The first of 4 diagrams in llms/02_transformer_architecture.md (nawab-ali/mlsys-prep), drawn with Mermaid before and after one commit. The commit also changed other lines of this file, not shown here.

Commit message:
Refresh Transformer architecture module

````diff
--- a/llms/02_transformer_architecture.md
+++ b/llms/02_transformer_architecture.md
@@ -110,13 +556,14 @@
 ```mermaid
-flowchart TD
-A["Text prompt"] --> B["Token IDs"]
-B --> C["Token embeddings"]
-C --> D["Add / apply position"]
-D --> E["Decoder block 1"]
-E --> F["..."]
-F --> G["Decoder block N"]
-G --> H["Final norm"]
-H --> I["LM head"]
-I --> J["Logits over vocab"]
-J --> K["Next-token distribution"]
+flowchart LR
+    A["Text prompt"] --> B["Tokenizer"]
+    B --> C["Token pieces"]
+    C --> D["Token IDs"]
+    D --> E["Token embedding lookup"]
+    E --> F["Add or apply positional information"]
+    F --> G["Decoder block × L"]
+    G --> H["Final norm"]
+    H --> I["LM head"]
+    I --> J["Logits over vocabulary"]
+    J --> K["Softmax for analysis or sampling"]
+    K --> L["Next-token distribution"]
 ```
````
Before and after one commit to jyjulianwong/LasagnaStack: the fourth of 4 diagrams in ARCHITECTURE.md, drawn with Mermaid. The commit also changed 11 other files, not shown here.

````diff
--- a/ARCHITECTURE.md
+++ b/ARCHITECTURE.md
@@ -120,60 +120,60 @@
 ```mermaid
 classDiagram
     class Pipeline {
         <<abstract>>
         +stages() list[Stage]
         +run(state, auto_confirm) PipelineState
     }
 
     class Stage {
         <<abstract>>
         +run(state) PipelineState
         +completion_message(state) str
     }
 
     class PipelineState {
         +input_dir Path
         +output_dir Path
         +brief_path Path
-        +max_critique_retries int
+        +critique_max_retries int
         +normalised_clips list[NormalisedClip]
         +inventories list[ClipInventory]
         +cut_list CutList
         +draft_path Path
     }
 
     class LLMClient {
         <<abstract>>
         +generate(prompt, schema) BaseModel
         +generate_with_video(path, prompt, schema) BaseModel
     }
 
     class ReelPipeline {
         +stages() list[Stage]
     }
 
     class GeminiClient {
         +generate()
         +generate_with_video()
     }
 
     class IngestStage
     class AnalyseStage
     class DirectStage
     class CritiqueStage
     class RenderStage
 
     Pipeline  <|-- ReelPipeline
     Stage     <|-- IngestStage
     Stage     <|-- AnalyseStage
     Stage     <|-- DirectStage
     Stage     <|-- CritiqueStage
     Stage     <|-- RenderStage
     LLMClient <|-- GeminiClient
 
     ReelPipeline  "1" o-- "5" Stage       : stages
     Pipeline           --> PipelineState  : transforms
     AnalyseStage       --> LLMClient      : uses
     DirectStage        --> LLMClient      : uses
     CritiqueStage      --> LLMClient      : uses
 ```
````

(What this task involves): Your reply must be a faithful copy of each entry above.

(Completed exercise):
The first of 4 diagrams in llms/02_transformer_architecture.md (nawab-ali/mlsys-prep), drawn with Mermaid before and after one commit. The commit also changed other lines of this file, not shown here.

Commit message:
Refresh Transformer architecture module

````diff
--- a/llms/02_transformer_architecture.md
+++ b/llms/02_transformer_architecture.md
@@ -110,13 +556,14 @@
 ```mermaid
-flowchart TD
-A["Text prompt"] --> B["Token IDs"]
-B --> C["Token embeddings"]
-C --> D["Add / apply position"]
-D --> E["Decoder block 1"]
-E --> F["..."]
-F --> G["Decoder block N"]
-G --> H["Final norm"]
-H --> I["LM head"]
-I --> J["Logits over vocab"]
-J --> K["Next-token distribution"]
+flowchart LR
+    A["Text prompt"] --> B["Tokenizer"]
+    B --> C["Token pieces"]
+    C --> D["Token IDs"]
+    D --> E["Token embedding lookup"]
+    E --> F["Add or apply positional information"]
+    F --> G["Decoder block × L"]
+    G --> H["Final norm"]
+    H --> I["LM head"]
+    I --> J["Logits over vocabulary"]
+    J --> K["Softmax for analysis or sampling"]
+    K --> L["Next-token distribution"]
 ```
````
Before and after one commit to jyjulianwong/LasagnaStack: the fourth of 4 diagrams in ARCHITECTURE.md, drawn with Mermaid. The commit also changed 11 other files, not shown here.

````diff
--- a/ARCHITECTURE.md
+++ b/ARCHITECTURE.md
@@ -120,60 +120,60 @@
 ```mermaid
 classDiagram
     class Pipeline {
         <<abstract>>
         +stages() list[Stage]
         +run(state, auto_confirm) PipelineState
     }
 
     class Stage {
         <<abstract>>
         +run(state) PipelineState
         +completion_message(state) str
     }
 
     class PipelineState {
         +input_dir Path
         +output_dir Path
         +brief_path Path
-        +max_critique_retries int
+        +critique_max_retries int
         +normalised_clips list[NormalisedClip]
         +inventories list[ClipInventory]
         +cut_list CutList
         +draft_path Path
     }
 
     class LLMClient {
         <<abstract>>
         +generate(prompt, schema) BaseModel
         +generate_with_video(path, prompt, schema) BaseModel
     }
 
     class ReelPipeline {
         +stages() list[Stage]
     }
 
     class GeminiClient {
         +generate()
         +generate_with_video()
     }
 
     class IngestStage
     class AnalyseStage
     class DirectStage
     class CritiqueStage
     class RenderStage
 
     Pipeline  <|-- ReelPipeline
     Stage     <|-- IngestStage
     Stage     <|-- AnalyseStage
     Stage     <|-- DirectStage
     Stage     <|-- CritiqueStage
     Stage     <|-- RenderStage
     LLMClient <|-- GeminiClient
 
     ReelPipeline  "1" o-- "5" Stage       : stages
     Pipeline           --> PipelineState  : transforms
     AnalyseStage       --> LLMClient      : uses
     DirectStage        --> LLMClient      : uses
     CritiqueStage      --> LLMClient      : uses
 ```
````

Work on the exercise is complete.